This is a graduate-level course taught by Cancer Institute faculty members during the fall semester of each year.  The sessions follow a journal club format.  The students discuss a research paper which is selected by the faculty member moderating that session.  The objectives of this course are to: 1) introduce students to molecular approaches used to prevent, diagnose or treat cancer; 2) develop skills to critically review cancer research literature; and 3) develop effective scientific communication skills.

Byrne Seminar: Eliminating Cancer: Novel Targets and Therapeutic Approaches (Rutgers Course 01:090:101:12)

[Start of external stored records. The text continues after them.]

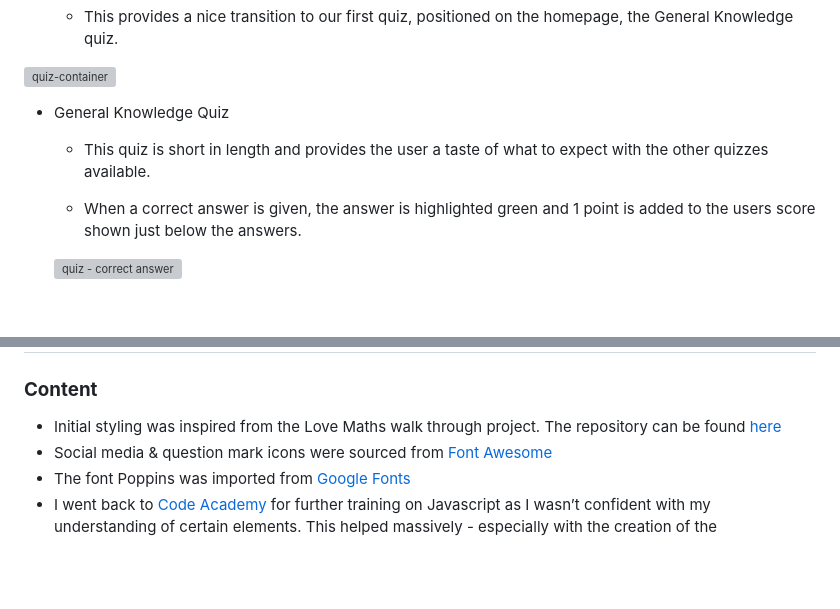
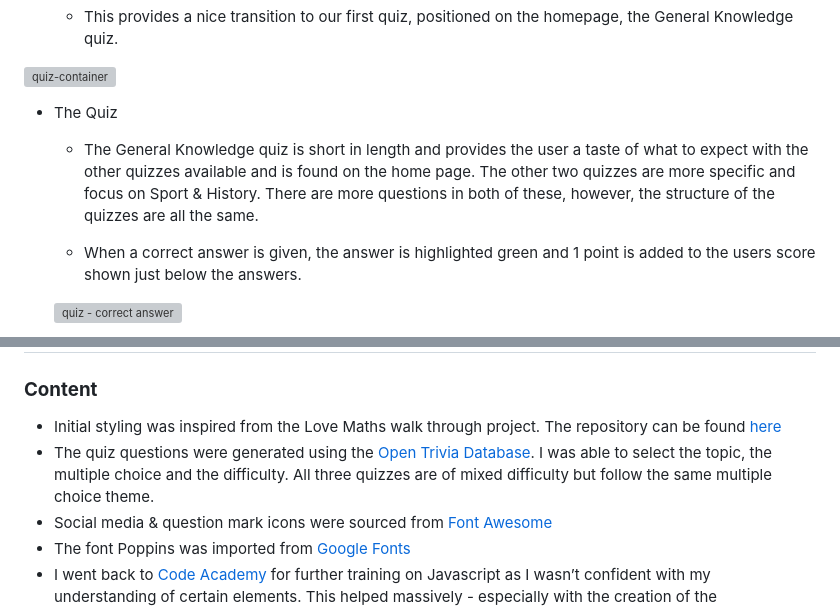
Before and after one commit to AlexMaitland/general-knowledge-quiz, a Markdown page: README.md, 2 parts joined by grey strips. GitHub-like rendering; blank space fills up the shorter version; grey boxes are pictures that could not be loaded.

```diff
--- a/README.md
+++ b/README.md
@@ -25,8 +25,8 @@ Quiz Me is a site which provides its users the option of three quizzes. The main
 
 ![quiz-container](https://user-images.githubusercontent.com/122832821/235628999-3aebc751-99f6-4972-927b-d130e4e806c9.jpeg)
 
-* General Knowledge Quiz
-  * This quiz is short in length and provides the user a taste of what to expect with the other quizzes available.
+* The Quiz
+  * The General Knowledge quiz is short in length and provides the user a taste of what to expect with the other quizzes available and is found on the home page. The other two quizzes are more specific and focus on Sport & History. There are more questions in both of these, however, the structure of the quizzes are all the same.
 
   * When a correct answer is given, the answer is highlighted green and 1 point is added to the users score shown just below the answers.
 
@@ -86,6 +86,7 @@ HTML & CSS have both been tested using W3C Validator. CSS was returned with no e
 ### **Content**
 
   * Initial styling was inspired from the Love Maths walk through project. The repository can be found [here](https://github.com/AlexMaitland/love-maths.git)
+  * The quiz questions were generated using the [Open Trivia Database](https://opentdb.com/api_config.php). I was able to select the topic, the multiple choice and the difficulty. All three quizzes are of mixed difficulty but follow the same multiple choice theme.
   * Social media & question mark icons were sourced from [Font Awesome](https://fontawesome.com/)
   * The font Poppins was imported from [Google Fonts](https://fonts.google.com/)
   * I went back to [Code Academy](https://www.codecademy.com/learn) for further training on Javascript as I wasn’t confident with my understanding of certain elements. This helped massively - especially with the creation of the displayQuestion function where we create answer buttons for each multiple choice answer.
```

Byrne seminar groupThis seminar series is held in the fall semester of each year. Incoming freshman undergraduate students at Rutgers are introduced to the novel approaches being used for target identification and treatment at the Cancer Institute and how these are being translated into cutting edge treatments for cancer patients. The seminar has ten sessions of eighty minutes each.  Dr. Sunita Chaudhary (Director, Research Education) provides a basic introduction to the biology of cancer, followed by talks from Cancer Institute faculty speakers on tools for identifying novel targets, diagnosis, and prognosis in disease specific areas (melanoma, breast cancer, pancreatic cancer, prostate cancer, and hematological malignancies). The first half of each disease specific session is led by a basic researcher and focuses on the biology, while the second half is led by a clinician and focuses on the targets and therapy.